[Edit tracking data]
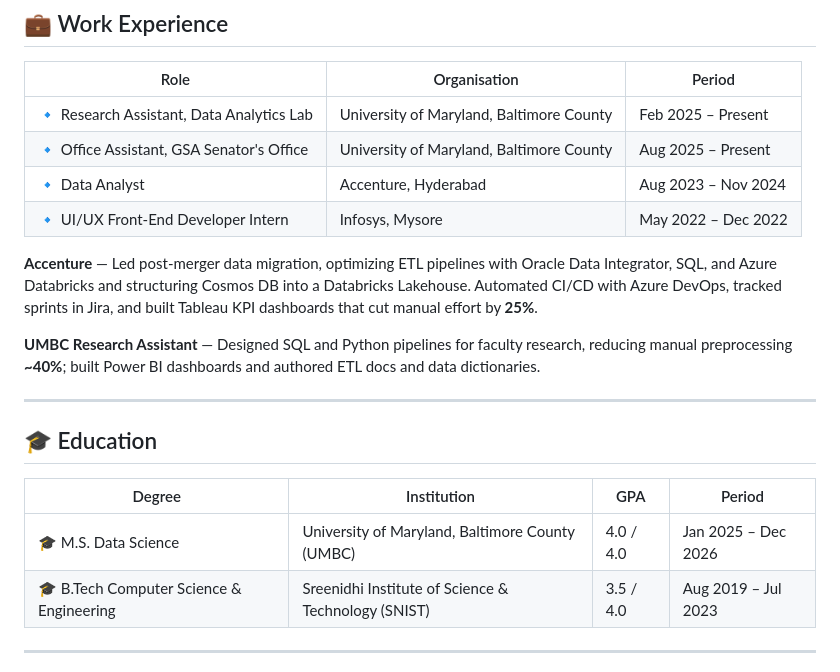
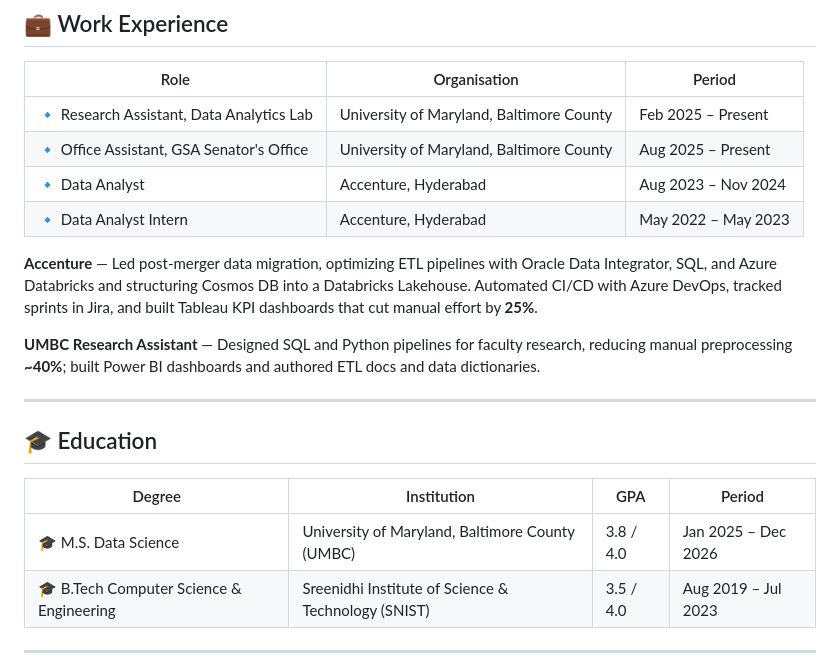
Before and after one commit to RahulReddyKota/RahulReddyKota, a Markdown page: README.md, the part around the change. GitHub-like rendering.

Commit message:
Modify internship role and GPA in README
Updated internship and education details in the README.

```diff
--- a/README.md
+++ b/README.md
@@ -73,7 +73,7 @@ Hybrid ML pipeline combining **FinBERT** sentiment scoring of financial headline
 | 🔹 Research Assistant, Data Analytics Lab | University of Maryland, Baltimore County | Feb 2025 – Present |
 | 🔹 Office Assistant, GSA Senator's Office | University of Maryland, Baltimore County | Aug 2025 – Present |
 | 🔹 Data Analyst | Accenture, Hyderabad | Aug 2023 – Nov 2024 |
-| 🔹 UI/UX Front-End Developer Intern | Infosys, Mysore | May 2022 – Dec 2022 |
+| 🔹 Data Analyst Intern | Accenture, Hyderabad | May 2022 – May 2023 |
 
 **Accenture** — Led post-merger data migration, optimizing ETL pipelines with Oracle Data Integrator, SQL, and Azure Databricks and structuring Cosmos DB into a Databricks Lakehouse. Automated CI/CD with Azure DevOps, tracked sprints in Jira, and built Tableau KPI dashboards that cut manual effort by **25%**.
 
@@ -85,7 +85,7 @@ Hybrid ML pipeline combining **FinBERT** sentiment scoring of financial headline
 
 | Degree | Institution | GPA | Period |
 |--------|-------------|-----|--------|
-| 🎓 M.S. Data Science | University of Maryland, Baltimore County (UMBC) | 4.0 / 4.0 | Jan 2025 – Dec 2026 |
+| 🎓 M.S. Data Science | University of Maryland, Baltimore County (UMBC) | 3.8 / 4.0 | Jan 2025 – Dec 2026 |
 | 🎓 B.Tech Computer Science & Engineering | Sreenidhi Institute of Science & Technology (SNIST) | 3.5 / 4.0 | Aug 2019 – Jul 2023 |
 
 ---
```
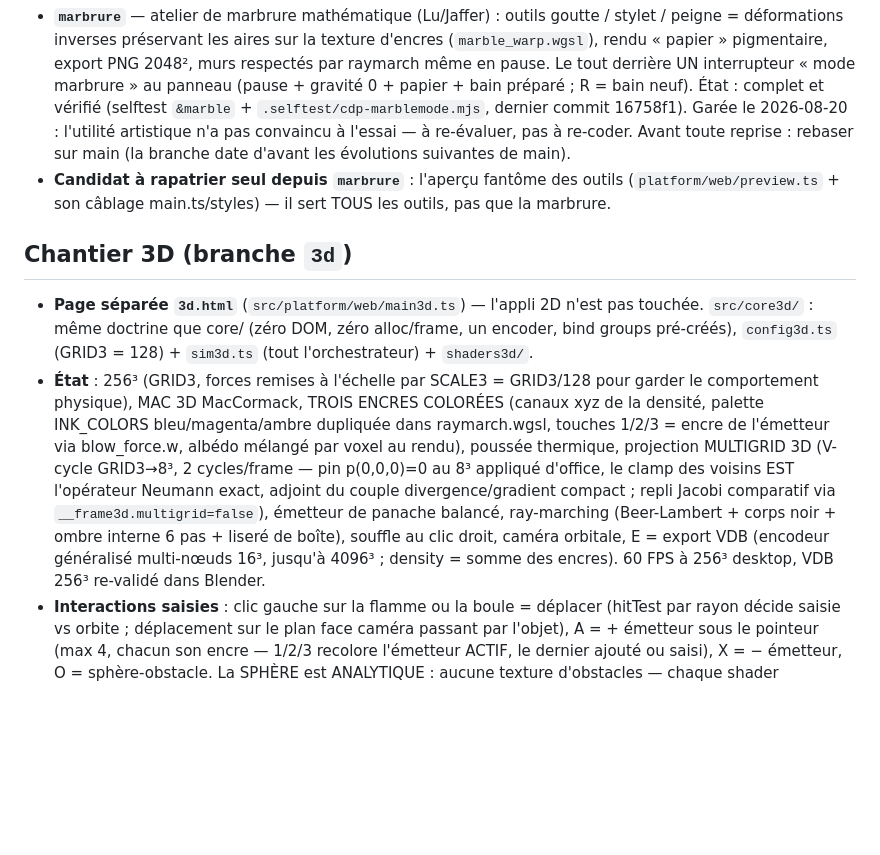
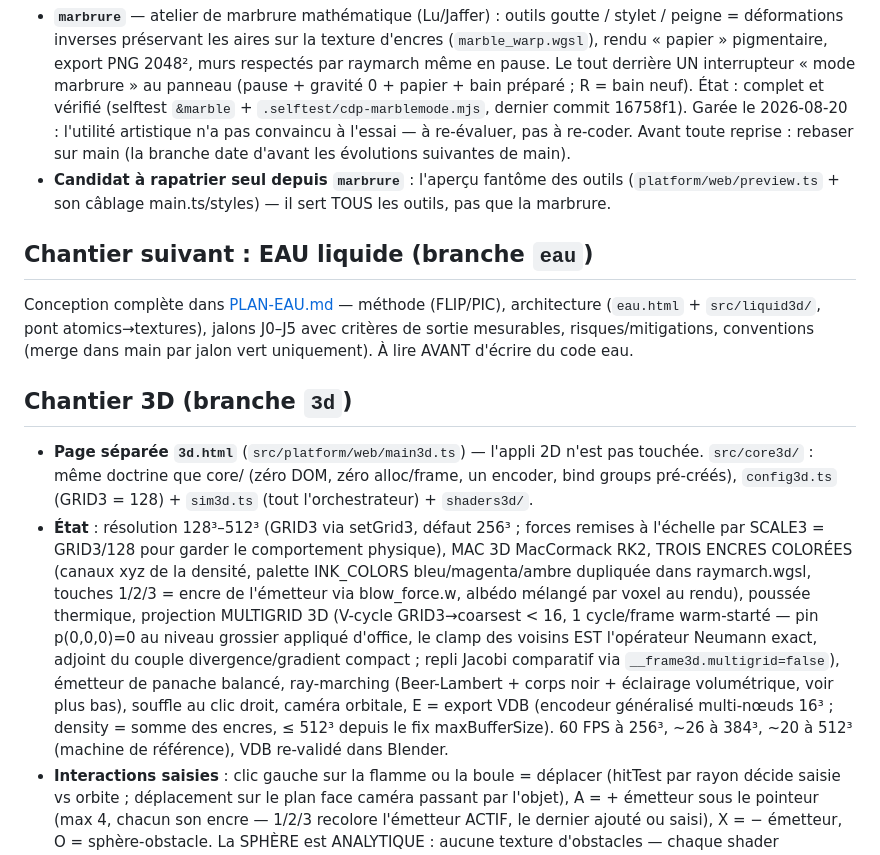
Before and after one commit to warnotte/LiquidVM, a Markdown page: NOTES-DEV.md, the part around the change. Rendered like a GitHub page; blank space fills up the shorter version.

```diff
--- a/NOTES-DEV.md
+++ b/NOTES-DEV.md
@@ -104,25 +104,34 @@ Config actuelle : sim 1024², dye/scène 2048².
   (`platform/web/preview.ts` + son câblage main.ts/styles) — il sert TOUS les
   outils, pas que la marbrure.
 
+## Chantier suivant : EAU liquide (branche `eau`)
+
+Conception complète dans [PLAN-EAU.md](PLAN-EAU.md) — méthode (FLIP/PIC),
+architecture (`eau.html` + `src/liquid3d/`, pont atomics→textures), jalons
+J0–J5 avec critères de sortie mesurables, risques/mitigations, conventions
+(merge dans main par jalon vert uniquement). À lire AVANT d'écrire du code eau.
+
 ## Chantier 3D (branche `3d`)
 
 - **Page séparée `3d.html`** (`src/platform/web/main3d.ts`) — l'appli 2D n'est pas
   touchée. `src/core3d/` : même doctrine que core/ (zéro DOM, zéro alloc/frame, un
   encoder, bind groups pré-créés), `config3d.ts` (GRID3 = 128) + `sim3d.ts` (tout
   l'orchestrateur) + `shaders3d/`.
-- **État** : 256³ (GRID3, forces remises à l'échelle par SCALE3 = GRID3/128 pour
-  garder le comportement physique), MAC 3D MacCormack, TROIS ENCRES COLORÉES
-  (canaux xyz de la densité, palette INK_COLORS bleu/magenta/ambre dupliquée dans
-  raymarch.wgsl, touches 1/2/3 = encre de l'émetteur via blow_force.w, albédo
-  mélangé par voxel au rendu), poussée thermique, projection MULTIGRID 3D
-  (V-cycle GRID3→8³, 2 cycles/frame — pin p(0,0,0)=0 au 8³ appliqué d'office,
-  le clamp des voisins EST l'opérateur Neumann exact, adjoint du couple
-  divergence/gradient compact ; repli Jacobi comparatif via
+- **État** : résolution 128³–512³ (GRID3 via setGrid3, défaut 256³ ; forces
+  remises à l'échelle par SCALE3 = GRID3/128 pour garder le comportement
+  physique), MAC 3D MacCormack RK2, TROIS ENCRES COLORÉES (canaux xyz de la
+  densité, palette INK_COLORS bleu/magenta/ambre dupliquée dans raymarch.wgsl,
+  touches 1/2/3 = encre de l'émetteur via blow_force.w, albédo mélangé par voxel
+  au rendu), poussée thermique, projection MULTIGRID 3D (V-cycle GRID3→coarsest
+  < 16, 1 cycle/frame warm-starté — pin p(0,0,0)=0 au niveau grossier appliqué
+  d'office, le clamp des voisins EST l'opérateur Neumann exact, adjoint du
+  couple divergence/gradient compact ; repli Jacobi comparatif via
   `__frame3d.multigrid=false`), émetteur de panache balancé, ray-marching
-  (Beer-Lambert + corps noir + ombre interne 6 pas + liseré de boîte), souffle au
-  clic droit, caméra orbitale, E = export VDB (encodeur généralisé multi-nœuds 16³,
-  jusqu'à 4096³ ; density = somme des encres). 60 FPS à 256³ desktop, VDB 256³
-  re-validé dans Blender.
+  (Beer-Lambert + corps noir + éclairage volumétrique, voir plus bas), souffle
+  au clic droit, caméra orbitale, E = export VDB (encodeur généralisé
+  multi-nœuds 16³ ; density = somme des encres, ≤ 512³ depuis le fix
+  maxBufferSize). 60 FPS à 256³, ~26 à 384³, ~20 à 512³ (machine de référence),
+  VDB re-validé dans Blender.
 - **Interactions saisies** : clic gauche sur la flamme ou la boule = déplacer
   (hitTest par rayon décide saisie vs orbite ; déplacement sur le plan face
   caméra passant par l'objet), A = + émetteur sous le pointeur (max 4, chacun
```
Also changed, not shown: PLAN-EAU.md (added, +107 -0 lines), README.md (+45 -13 lines).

→ **Directions**: Return every entry unchanged and skip the pictures.

→ **Output for this exercise**:
Before and after one commit to RahulReddyKota/RahulReddyKota, a Markdown page: README.md, the part around the change. GitHub-like rendering.

Commit message:
Modify internship role and GPA in README
Updated internship and education details in the README.

```diff
--- a/README.md
+++ b/README.md
@@ -73,7 +73,7 @@ Hybrid ML pipeline combining **FinBERT** sentiment scoring of financial headline
 | 🔹 Research Assistant, Data Analytics Lab | University of Maryland, Baltimore County | Feb 2025 – Present |
 | 🔹 Office Assistant, GSA Senator's Office | University of Maryland, Baltimore County | Aug 2025 – Present |
 | 🔹 Data Analyst | Accenture, Hyderabad | Aug 2023 – Nov 2024 |
-| 🔹 UI/UX Front-End Developer Intern | Infosys, Mysore | May 2022 – Dec 2022 |
+| 🔹 Data Analyst Intern | Accenture, Hyderabad | May 2022 – May 2023 |
 
 **Accenture** — Led post-merger data migration, optimizing ETL pipelines with Oracle Data Integrator, SQL, and Azure Databricks and structuring Cosmos DB into a Databricks Lakehouse. Automated CI/CD with Azure DevOps, tracked sprints in Jira, and built Tableau KPI dashboards that cut manual effort by **25%**.
 
@@ -85,7 +85,7 @@ Hybrid ML pipeline combining **FinBERT** sentiment scoring of financial headline
 
 | Degree | Institution | GPA | Period |
 |--------|-------------|-----|--------|
-| 🎓 M.S. Data Science | University of Maryland, Baltimore County (UMBC) | 4.0 / 4.0 | Jan 2025 – Dec 2026 |
+| 🎓 M.S. Data Science | University of Maryland, Baltimore County (UMBC) | 3.8 / 4.0 | Jan 2025 – Dec 2026 |
 | 🎓 B.Tech Computer Science & Engineering | Sreenidhi Institute of Science & Technology (SNIST) | 3.5 / 4.0 | Aug 2019 – Jul 2023 |
 
 ---
```
Before and after one commit to warnotte/LiquidVM, a Markdown page: NOTES-DEV.md, the part around the change. Rendered like a GitHub page; blank space fills up the shorter version.

```diff
--- a/NOTES-DEV.md
+++ b/NOTES-DEV.md
@@ -104,25 +104,34 @@ Config actuelle : sim 1024², dye/scène 2048².
   (`platform/web/preview.ts` + son câblage main.ts/styles) — il sert TOUS les
   outils, pas que la marbrure.
 
+## Chantier suivant : EAU liquide (branche `eau`)
+
+Conception complète dans [PLAN-EAU.md](PLAN-EAU.md) — méthode (FLIP/PIC),
+architecture (`eau.html` + `src/liquid3d/`, pont atomics→textures), jalons
+J0–J5 avec critères de sortie mesurables, risques/mitigations, conventions
+(merge dans main par jalon vert uniquement). À lire AVANT d'écrire du code eau.
+
 ## Chantier 3D (branche `3d`)
 
 - **Page séparée `3d.html`** (`src/platform/web/main3d.ts`) — l'appli 2D n'est pas
   touchée. `src/core3d/` : même doctrine que core/ (zéro DOM, zéro alloc/frame, un
   encoder, bind groups pré-créés), `config3d.ts` (GRID3 = 128) + `sim3d.ts` (tout
   l'orchestrateur) + `shaders3d/`.
-- **État** : 256³ (GRID3, forces remises à l'échelle par SCALE3 = GRID3/128 pour
-  garder le comportement physique), MAC 3D MacCormack, TROIS ENCRES COLORÉES
-  (canaux xyz de la densité, palette INK_COLORS bleu/magenta/ambre dupliquée dans
-  raymarch.wgsl, touches 1/2/3 = encre de l'émetteur via blow_force.w, albédo
-  mélangé par voxel au rendu), poussée thermique, projection MULTIGRID 3D
-  (V-cycle GRID3→8³, 2 cycles/frame — pin p(0,0,0)=0 au 8³ appliqué d'office,
-  le clamp des voisins EST l'opérateur Neumann exact, adjoint du couple
-  divergence/gradient compact ; repli Jacobi comparatif via
+- **État** : résolution 128³–512³ (GRID3 via setGrid3, défaut 256³ ; forces
+  remises à l'échelle par SCALE3 = GRID3/128 pour garder le comportement
+  physique), MAC 3D MacCormack RK2, TROIS ENCRES COLORÉES (canaux xyz de la
+  densité, palette INK_COLORS bleu/magenta/ambre dupliquée dans raymarch.wgsl,
+  touches 1/2/3 = encre de l'émetteur via blow_force.w, albédo mélangé par voxel
+  au rendu), poussée thermique, projection MULTIGRID 3D (V-cycle GRID3→coarsest
+  < 16, 1 cycle/frame warm-starté — pin p(0,0,0)=0 au niveau grossier appliqué
+  d'office, le clamp des voisins EST l'opérateur Neumann exact, adjoint du
+  couple divergence/gradient compact ; repli Jacobi comparatif via
   `__frame3d.multigrid=false`), émetteur de panache balancé, ray-marching
-  (Beer-Lambert + corps noir + ombre interne 6 pas + liseré de boîte), souffle au
-  clic droit, caméra orbitale, E = export VDB (encodeur généralisé multi-nœuds 16³,
-  jusqu'à 4096³ ; density = somme des encres). 60 FPS à 256³ desktop, VDB 256³
-  re-validé dans Blender.
+  (Beer-Lambert + corps noir + éclairage volumétrique, voir plus bas), souffle
+  au clic droit, caméra orbitale, E = export VDB (encodeur généralisé
+  multi-nœuds 16³ ; density = somme des encres, ≤ 512³ depuis le fix
+  maxBufferSize). 60 FPS à 256³, ~26 à 384³, ~20 à 512³ (machine de référence),
+  VDB re-validé dans Blender.
 - **Interactions saisies** : clic gauche sur la flamme ou la boule = déplacer
   (hitTest par rayon décide saisie vs orbite ; déplacement sur le plan face
   caméra passant par l'objet), A = + émetteur sous le pointeur (max 4, chacun
```
Also changed, not shown: PLAN-EAU.md (added, +107 -0 lines), README.md (+45 -13 lines).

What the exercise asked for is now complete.